Game of Thrones S5 E2
“The House of Black and White” by Nikole Gunn.
The last we saw of Arya Stark, she was sailing towards a new life in Braavos in the final episode of Season Four. Having survived her journey through Westeros with The Hound, Arya was looking to a new beginning.
She was notably absent in the season premiere, but in The House of Black and White we get a glimpse of where fate has taken her. We also get another look at the Free City, where Stannis asked for a loan from the Iron Bank.
Arya is taken to the House of Black and White, where she tries to gain entry by presenting the coin given to her by Jaqen H’ghar. But “Valar Morghulis” is not “Open Sesame” and the doors are closed on her.
She camps outside through rain and sunshine, reciting her hit list, which is considerably shorter than when she was cupbearer for Tywin Lannister. But the doors remain closed.
Eventually, she throws the coin into the water and wanders off in to Braavos, where she runs into a gang in the back streets.
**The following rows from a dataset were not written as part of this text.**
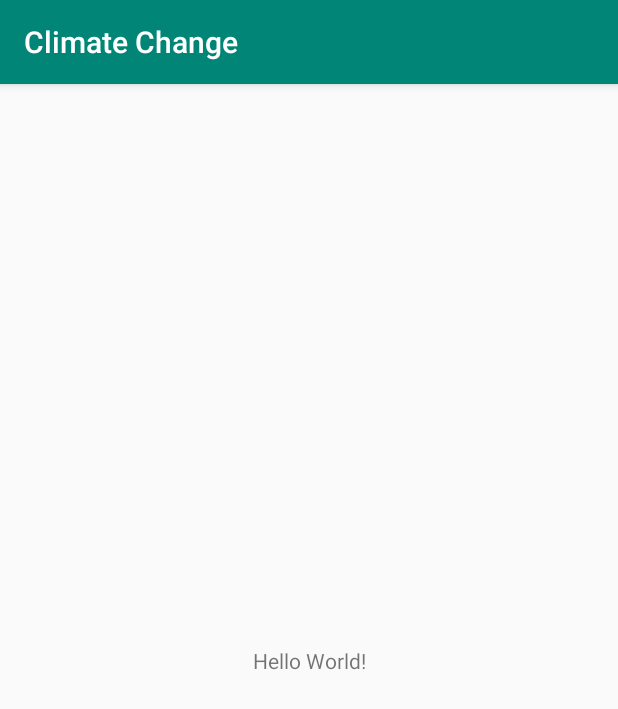
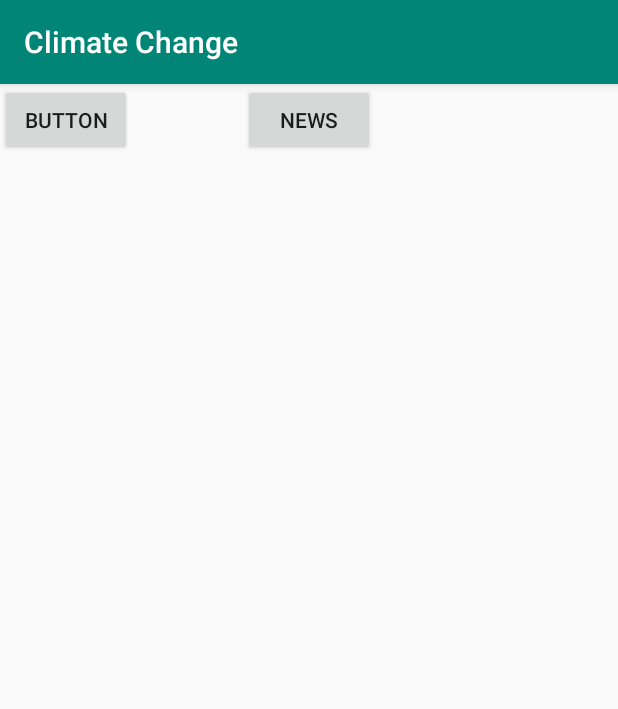
Before and after one commit to burskapasi/Climate_Change, an Android app: the screen it shows after launch (MainActivity), on a phone screen of 412 x 824 dp. Shown: the top 709 px of the screen. Run offline under Robolectric (Android 15) with nearby library versions, the phone set to English and light mode, and no system bars.

Commit message:
project Pages

```diff
--- a/app/src/main/AndroidManifest.xml
+++ b/app/src/main/AndroidManifest.xml
@@ -9,6 +9,9 @@
         android:roundIcon="@mipmap/ic_launcher_round"
         android:supportsRtl="true"
         android:theme="@style/AppTheme">
+        <activity android:name=".ProfileActivity"></activity>
+        <activity android:name=".GameActivity" />
+        <activity android:name=".NewsActivity" />
         <activity android:name=".MainActivity">
             <intent-filter>
                 <action android:name="android.intent.action.MAIN" />
--- a/app/src/main/res/layout/activity_main.xml
+++ b/app/src/main/res/layout/activity_main.xml
@@ -6,13 +6,21 @@
     android:layout_height="match_parent"
     tools:context=".MainActivity">
 
-    <TextView
+    <Button
+        android:id="@+id/buttonNews"
         android:layout_width="wrap_content"
         android:layout_height="wrap_content"
-        android:text="Hello World!"
-        app:layout_constraintBottom_toBottomOf="parent"
-        app:layout_constraintLeft_toLeftOf="parent"
-        app:layout_constraintRight_toRightOf="parent"
+        android:text="News"
+        app:layout_constraintEnd_toEndOf="parent"
+        app:layout_constraintStart_toStartOf="parent"
         app:layout_constraintTop_toTopOf="parent" />
 
+    <Button
+        android:id="@+id/button2"
+        android:layout_width="wrap_content"
+        android:layout_height="wrap_content"
+        android:text="Button"
+        tools:layout_editor_absoluteX="168dp"
+        tools:layout_editor_absoluteY="112dp" />
+
 </androidx.constraintlayout.widget.ConstraintLayout>
```
Also changed, not shown: app/src/main/java/com/example/climatechange/GameActivity.java (added, +14 -0 lines), app/src/main/java/com/example/climatechange/NewsActivity.java (added, +14 -0 lines), app/src/main/java/com/example/climatechange/ProfileActivity.java (added, +14 -0 lines), app/src/main/res/layout/activity_game.xml (added, +9 -0 lines), app/src/main/res/layout/activity_news.xml (added, +9 -0 lines), app/src/main/res/layout/activity_profile.xml (added, +9 -0 lines).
She pulls out Needle to give them what for and they run away.
They’ve been scared off by the gate keeper from the House of Black and White, who gives her back her coin. She follows him back to The House, where with a wave of the hand, the gatekeeper reveals himself or herself as Jaqen.
Arya’s own fate is sealed when she follows him inside. Valar Morghulis, Arya.
Episode two also gives us a new location: Dorne, where Ellaria Sand is demanding revenge for the death of Prince Oberyn. You remember him – he met an unfortunate death as Tyrion’s champion. Unfortunately, the Viper isn’t ready to give in to her demands.
Dorne is also home to Cersei and Jaime’s daughter Myrcella, who was sent to the Water Gardens for her own ‘protection’. But Cersei wants her home in King’s Landing and convinces Jaime to go and rescue their daughter.
With dear old dad no longer running the show, Cersei is just a teensy bit drunk on power, making appointments in the name of King Tommen. In the process, she manages to antagonise her Uncle Kevin Lannister. He could be an ally, but he storms off in disgust.
Jaime needs an ally in his quest to return Myrcella and turns to the sell-sword Bronn, who was just settling in as a ‘man of means’ with a castle and a wife on his horizon. Back to square one for Bronn.
Episode two also gives us more of The Wall and Meereen: the two main story lines from the books. Jon Snow is offered the chance of legitimacy by Stannis, who wants him controlling the North from Winterfell as Jon Stark. But before he can give it much thought, the men of the Night’s Watch vote him in as Lord Commander.
There’s no going back for Jon now. He may have dallied with a Wildling, but he’s now forever tied to his vows as a man of the Night’s Watch.
As for Daenerys, the Mother of Dragons, she’s trying to rule Meereen but comes to realise that she can’t please all of the people all of the time. A decision to execute one of the freed serfs, who killed a Son of The Harpy has repercussions. The people turn on her. They wanted mercy; she gave them ‘justice’.
But just when things look really grim, her missing dragon Drogon makes a return. They’ve clearly spent a lot of money on CGI this season. Dany’s dragon-baby is visually gorgeous. The detail is money well spent.
While episode two is much, much better than last week’s season premiere, there was one low point. Brienne and Pod’s storyline has run its course in the books. They’re meeting with Sansa and Petry has been contrived to spin out their stories. It’s a storyline that treads water and deviates from the books.
Dany’s sojourn in Meereen could also become rather tedious, but reflects the frustration felt by book readers. George RR Martin has often referred to the frustrations trying to untangle his “Meereenese Knot”.
Given the HBO version of Game of Thrones has moved away from the book version, it will be interesting to see how the scriptwriters resolve it.
Let us know what you thought of this episode in the comments below.